Join us in the North Laine for the first Nerd Nite Brighton of 2017. As always we have three fun-yet-informative talks for you, and the usual cakes and quiz.

1. Ben Dyson – The Science of Rock, Paper, Scissors
Ben Dyson is a Lecturer in Psychology at the University of Sussex. He graduated from York University, UK, in 2002 after completing his thesis on auditory cognition and went on to a postdoctoral fellowship position at the Rotman Research Institute, Canada (2002-2004) to learn about event-related potentials. His first academic position was at the (then) Department of Psychology at the University of Sussex, UK (2005-2008). He returned to Canada to work at Ryerson University, Toronto for six and a half years where he remains an Adjunct Professor. Ben returned to Brighton in January 2015. Find out more about his research at:

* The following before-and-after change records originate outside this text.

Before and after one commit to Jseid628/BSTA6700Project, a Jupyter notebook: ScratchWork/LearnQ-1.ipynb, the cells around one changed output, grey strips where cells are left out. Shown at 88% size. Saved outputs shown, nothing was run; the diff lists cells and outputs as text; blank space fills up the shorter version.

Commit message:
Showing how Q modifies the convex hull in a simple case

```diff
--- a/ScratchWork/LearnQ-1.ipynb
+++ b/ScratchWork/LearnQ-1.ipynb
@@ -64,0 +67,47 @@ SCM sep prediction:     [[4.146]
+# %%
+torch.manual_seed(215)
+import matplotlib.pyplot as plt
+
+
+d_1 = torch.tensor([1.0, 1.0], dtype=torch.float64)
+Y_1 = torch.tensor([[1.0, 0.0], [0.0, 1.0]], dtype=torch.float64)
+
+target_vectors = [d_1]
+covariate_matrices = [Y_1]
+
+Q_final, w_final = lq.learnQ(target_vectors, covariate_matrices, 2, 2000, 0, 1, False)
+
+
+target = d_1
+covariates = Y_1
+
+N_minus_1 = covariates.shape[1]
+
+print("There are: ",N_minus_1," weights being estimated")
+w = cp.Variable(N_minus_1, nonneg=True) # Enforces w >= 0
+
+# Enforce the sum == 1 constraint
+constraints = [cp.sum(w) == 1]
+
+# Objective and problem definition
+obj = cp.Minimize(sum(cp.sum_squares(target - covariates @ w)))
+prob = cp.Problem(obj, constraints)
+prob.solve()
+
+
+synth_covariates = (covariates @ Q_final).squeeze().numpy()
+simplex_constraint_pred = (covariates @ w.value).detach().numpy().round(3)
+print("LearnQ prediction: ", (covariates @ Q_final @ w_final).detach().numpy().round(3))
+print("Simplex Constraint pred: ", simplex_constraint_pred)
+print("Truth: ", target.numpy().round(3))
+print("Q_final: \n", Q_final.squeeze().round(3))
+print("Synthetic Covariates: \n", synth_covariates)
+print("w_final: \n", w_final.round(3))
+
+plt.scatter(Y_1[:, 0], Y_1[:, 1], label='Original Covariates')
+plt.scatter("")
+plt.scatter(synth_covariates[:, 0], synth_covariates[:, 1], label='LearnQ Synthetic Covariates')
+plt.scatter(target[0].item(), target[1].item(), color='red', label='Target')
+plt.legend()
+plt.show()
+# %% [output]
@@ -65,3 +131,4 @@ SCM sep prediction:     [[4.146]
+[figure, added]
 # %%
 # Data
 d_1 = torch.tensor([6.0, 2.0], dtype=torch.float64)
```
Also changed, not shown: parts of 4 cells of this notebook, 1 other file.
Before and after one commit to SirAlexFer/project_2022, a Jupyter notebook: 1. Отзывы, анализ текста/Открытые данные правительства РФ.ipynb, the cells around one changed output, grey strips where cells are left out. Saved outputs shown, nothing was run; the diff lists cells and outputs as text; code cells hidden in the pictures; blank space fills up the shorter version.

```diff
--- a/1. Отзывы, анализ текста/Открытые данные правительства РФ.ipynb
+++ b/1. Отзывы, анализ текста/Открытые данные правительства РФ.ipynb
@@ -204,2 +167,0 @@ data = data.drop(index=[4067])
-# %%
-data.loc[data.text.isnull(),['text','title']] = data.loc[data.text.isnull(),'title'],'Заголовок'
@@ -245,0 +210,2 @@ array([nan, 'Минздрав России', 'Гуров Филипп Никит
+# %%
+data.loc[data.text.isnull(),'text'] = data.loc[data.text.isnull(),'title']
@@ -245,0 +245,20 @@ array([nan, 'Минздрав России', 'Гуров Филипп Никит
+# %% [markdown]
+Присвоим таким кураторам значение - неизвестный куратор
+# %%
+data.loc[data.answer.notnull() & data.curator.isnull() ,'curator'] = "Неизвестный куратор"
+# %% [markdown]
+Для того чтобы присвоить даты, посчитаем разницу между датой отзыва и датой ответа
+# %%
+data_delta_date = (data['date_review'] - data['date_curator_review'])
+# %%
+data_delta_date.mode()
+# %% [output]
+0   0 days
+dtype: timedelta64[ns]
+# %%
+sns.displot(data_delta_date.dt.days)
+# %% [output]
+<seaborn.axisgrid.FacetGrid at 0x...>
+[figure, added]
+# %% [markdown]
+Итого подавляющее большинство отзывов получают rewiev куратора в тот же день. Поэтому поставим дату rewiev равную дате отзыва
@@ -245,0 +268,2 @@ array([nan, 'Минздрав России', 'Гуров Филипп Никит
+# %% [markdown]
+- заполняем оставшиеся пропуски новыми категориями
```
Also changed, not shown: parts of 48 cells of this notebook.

2. Steve Cross – Your Favourite Dead Scientist was an Arsehole
Steve is a comedian and nerd celebrity who specialises in turning science upside-down and shaking it till its lunch money falls out. He’s the founder of Bright Club, an international network of academic comedy nights, and the force behind the chaotic cabarets Science Showoff and Books Showoff. His dream in life is to make every nerd funny, and his website is

3. Pollie Barden – Older People & Technology: Digital Learners to Digital Leaders
Pollie is a Lecturer in Product Design at the University of Sussex. Her research focuses on creating delightful user experiences with technology. She has over ten years of experience in designing, developing and project managing digital experiences that range from web/mobile platforms, physical computing to pervasive games. She has presented her work at conferences and exhibitions across the globe. As an educator, Pollie has taught physical computing, coding, game and graphic design in workshops and at universities in both the U.S. and U.K. Her varied experience informs her success at managing and mediating professional relationships and fostering team building. Find out more and see her work at

Tickets £4 (£3 Student/65+ nerds)

Nerd Nite Brighton 36: Cosmology, Robots, Xmas

It’s the Annual Nerd Nite Brighton Christmas, complete with our traditional Physics carols around the accordion, and three great speakers.

1. Julian Mayers – A Cosmologist’s Guide to Life, Loss and Love
Julian Mayers is a part time cosmologist, currently researching into astrophysical X-ray phenomena associated with black holes – and will be able to complete his Phd when he has enough time to give it the attention it deserves. He runs an on-line video and audio production company with many clients in science and academia and also makes radio 4 documentaries for the BBC, sometimes with a science-y bent.

2. Ian Watts – Fun with Robots in TV
Ian Watts is a Senior Lecturer in Engineering at the University of Brighton. He worked for 17 years as an engineer and lecturer in television and radio with the BBC, contributing to shows including Panorama, Horizon and Bergerac. He built robots for Top Gear, Scrapheap Challenge, Holby City, Battlebots and more. Ian was Roboteer in Residence at the Institute of Applied Technology, a triple Gold Medallist at the BBC Techno games, winner of Battlebots Royal Rumble in San Francisco, and was International Champion at the Dutch Robot Wars Games.

3. Kath Church – The 12 Days Of Xmas – Semiotic Deconstruction and re-definition in a post-Brexit Paradigm
Katherine has dedicated her life to a semiotic study of Xmas tropes and has been longing for a paradigm shift to enable her to re- interpret them. 2016, although not a great year for many has been a great source of inspiration. A chilling tale made cheerful with the help of The Muppets.

There’s be the usual cakes, and a festive modelling competition!

Tickets £4 (£3 Student/65+ nerds)